We are all having to get used to new ways of working in the time of the coronavirus. Schools are closed for the vast majority of pupils. Those who are still attending school are not being taught by their usual teacher, not learning with their normal classmates. They are not following anything like their previous timetable. Nor are they grouped in their normal classes.
Schools are adapting to the new circumstances we are in and organising their provision in different ways.
Such sense seems, however, to have departed from some schools where there appears to be a belief that we can recreate a normal school experience in every child’s home.
Twitter has exploded with tales of teachers being required to submit a full timetable of lessons. In some cases teachers are being instructed to send out assignments for pupils to complete. In others teachers are being told to send a detailed summary of their day’s distance-teaching in a format they have never been trained in.
Schools who are requiring such activities have clearly forgotten some very important things.
They have forgotten that:
Distance-learning activities take far, far longer to prepare because so much that would be covered by teacher exposition in the classroom has to be written down. The workload of producing a distance-learning plan for every lesson would be enormous and undoable. It would be completely unreasonable to expect teachers to do this, and it would be completely unworkable.
Many pupils will have very limited – or no access – to the internet.
Teachers have different levels of expertise when it comes to IT. They cannot transform themselves into experts at online learning, using platforms they are unfamiliar with, without any support and at this particular time, when they are beset by so many other worries and concerns.
Many teachers working from home will themselves be juggling childcare with working.
Pupils have parents – some of whom will be highly anxious that their children do not fall behind, while other parents will be highly nervous that they are not able to support their children’s distance-learning activities.
So it is very important, in this time of crisis, that we are sensible. We have not got to let the best be the enemy of the good. We have to consider, carefully, what is possible.
We must understand that it is not reasonable to expect that all children will be working remotely for five hours a day. We must understand that teachers simply cannot deliver their normal timetabled lessons remotely.
We must plan for the longer term in a sustainable and manageable way.
The National Education Union has today issued important guidance for leaders, primary and secondary school teachers, guidance which should underpin how schools approach their communications with parents and with pupils.
The NEU guidance emphasises that teachers working from home can only carry out a reasonable workload and that this should be discussed with them, not imposed upon them.
For pupils, a maximum of two to three hours' work a day is plenty, keeping minds active and enthusiastic. Flexible tasks that cover different areas of the curriculum, allowing pupils to choose those tasks that interest them, will make it more likely that they will complete them.
If this seems blindingly obvious, I can only say that it is not obvious in some schools, which appear to believe that they can carry on as though their pupils were still in school and in lessons when they manifestly are not.

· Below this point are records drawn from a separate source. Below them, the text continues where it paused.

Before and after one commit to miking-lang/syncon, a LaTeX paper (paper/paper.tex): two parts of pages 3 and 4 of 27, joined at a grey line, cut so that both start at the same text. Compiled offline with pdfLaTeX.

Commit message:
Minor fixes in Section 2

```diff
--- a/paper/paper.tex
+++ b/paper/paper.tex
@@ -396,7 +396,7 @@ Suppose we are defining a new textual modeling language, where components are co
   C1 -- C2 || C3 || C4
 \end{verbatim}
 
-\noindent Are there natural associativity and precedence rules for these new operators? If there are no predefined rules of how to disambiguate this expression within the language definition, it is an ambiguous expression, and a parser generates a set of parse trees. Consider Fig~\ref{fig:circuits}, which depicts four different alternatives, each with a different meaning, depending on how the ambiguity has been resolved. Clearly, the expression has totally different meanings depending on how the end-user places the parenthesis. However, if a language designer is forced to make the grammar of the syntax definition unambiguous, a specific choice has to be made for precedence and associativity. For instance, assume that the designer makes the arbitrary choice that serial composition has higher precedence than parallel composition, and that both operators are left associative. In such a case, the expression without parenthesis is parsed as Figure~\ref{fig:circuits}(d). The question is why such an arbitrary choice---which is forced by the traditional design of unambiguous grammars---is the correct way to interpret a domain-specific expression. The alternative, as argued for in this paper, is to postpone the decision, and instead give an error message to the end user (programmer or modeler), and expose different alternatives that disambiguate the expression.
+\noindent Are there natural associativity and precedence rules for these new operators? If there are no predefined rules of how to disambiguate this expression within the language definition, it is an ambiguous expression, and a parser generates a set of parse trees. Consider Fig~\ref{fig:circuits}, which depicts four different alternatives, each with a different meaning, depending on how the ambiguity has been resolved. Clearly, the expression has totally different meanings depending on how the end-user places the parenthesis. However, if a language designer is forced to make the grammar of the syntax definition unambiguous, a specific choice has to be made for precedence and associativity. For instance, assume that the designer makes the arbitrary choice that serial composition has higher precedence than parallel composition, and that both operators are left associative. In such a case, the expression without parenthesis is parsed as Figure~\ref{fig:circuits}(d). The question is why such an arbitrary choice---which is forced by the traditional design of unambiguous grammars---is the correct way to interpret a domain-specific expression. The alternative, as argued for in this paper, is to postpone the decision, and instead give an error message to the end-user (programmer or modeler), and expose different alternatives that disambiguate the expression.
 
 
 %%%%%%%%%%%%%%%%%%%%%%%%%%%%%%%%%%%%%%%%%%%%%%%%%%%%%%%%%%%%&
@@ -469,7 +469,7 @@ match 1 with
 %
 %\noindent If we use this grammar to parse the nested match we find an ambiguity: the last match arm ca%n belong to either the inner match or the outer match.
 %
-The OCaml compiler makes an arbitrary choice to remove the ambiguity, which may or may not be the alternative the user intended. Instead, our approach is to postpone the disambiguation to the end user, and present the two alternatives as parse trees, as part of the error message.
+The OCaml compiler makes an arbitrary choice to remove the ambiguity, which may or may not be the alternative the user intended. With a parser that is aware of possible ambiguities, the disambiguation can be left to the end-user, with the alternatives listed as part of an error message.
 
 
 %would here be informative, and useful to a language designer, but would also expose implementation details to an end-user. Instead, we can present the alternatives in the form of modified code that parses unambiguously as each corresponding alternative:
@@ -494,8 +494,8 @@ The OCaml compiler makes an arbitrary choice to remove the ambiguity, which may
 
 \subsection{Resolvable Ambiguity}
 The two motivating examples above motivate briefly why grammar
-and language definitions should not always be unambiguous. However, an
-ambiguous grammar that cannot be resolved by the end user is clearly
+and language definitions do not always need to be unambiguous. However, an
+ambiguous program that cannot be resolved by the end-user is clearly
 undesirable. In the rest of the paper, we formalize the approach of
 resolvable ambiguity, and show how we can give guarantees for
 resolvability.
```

Some of what is driving the unrealistic demands being placed on teachers is a general anxiety about how GCSE and A level and BTEC grades will be determined. Teachers and leaders are understandably anxious that, with the exams cancelled, there is enough evidence to support the awarding of a particular grade.
Ofqual is working quickly to develop the necessary system. This is what we know so far about their proposals for pupils in England.
For most qualifications, including GCSEs, AS and A levels, teachers will be asked to submit their judgements about the grades that they believe each student would have received if exams had gone ahead. These judgements will take account of, but not be based upon, the grades pupils achieved in their mock exams, but also on a range of wider evidence, including classwork, coursework, controlled assessment and practical pieces.
Ofqual has made it clear that teachers do not need to set new work for their pupils to complete at home for more evidence to support grading. The reasons for this should be clear. Without direct access to teachers, and with very different levels of parental support and learning resources, any work done would be much more a result of pupils’ home circumstances than their ability.
So, if I can make one heartfelt plea to the profession, to school leaders and teachers, it is this: calm down. Soberly assess what is possible and limit yourselves to that.
Taking this sensible, pragmatic approach is not letting anyone down. It is not lowering standards. It is, rather, accepting that we are in a crisis. And in a crisis the best thing we can do is care for one another and care for our pupils.
If we achieve this we will have worked wonders.
Dr Mary Bousted is joint general secretary of the National Education Union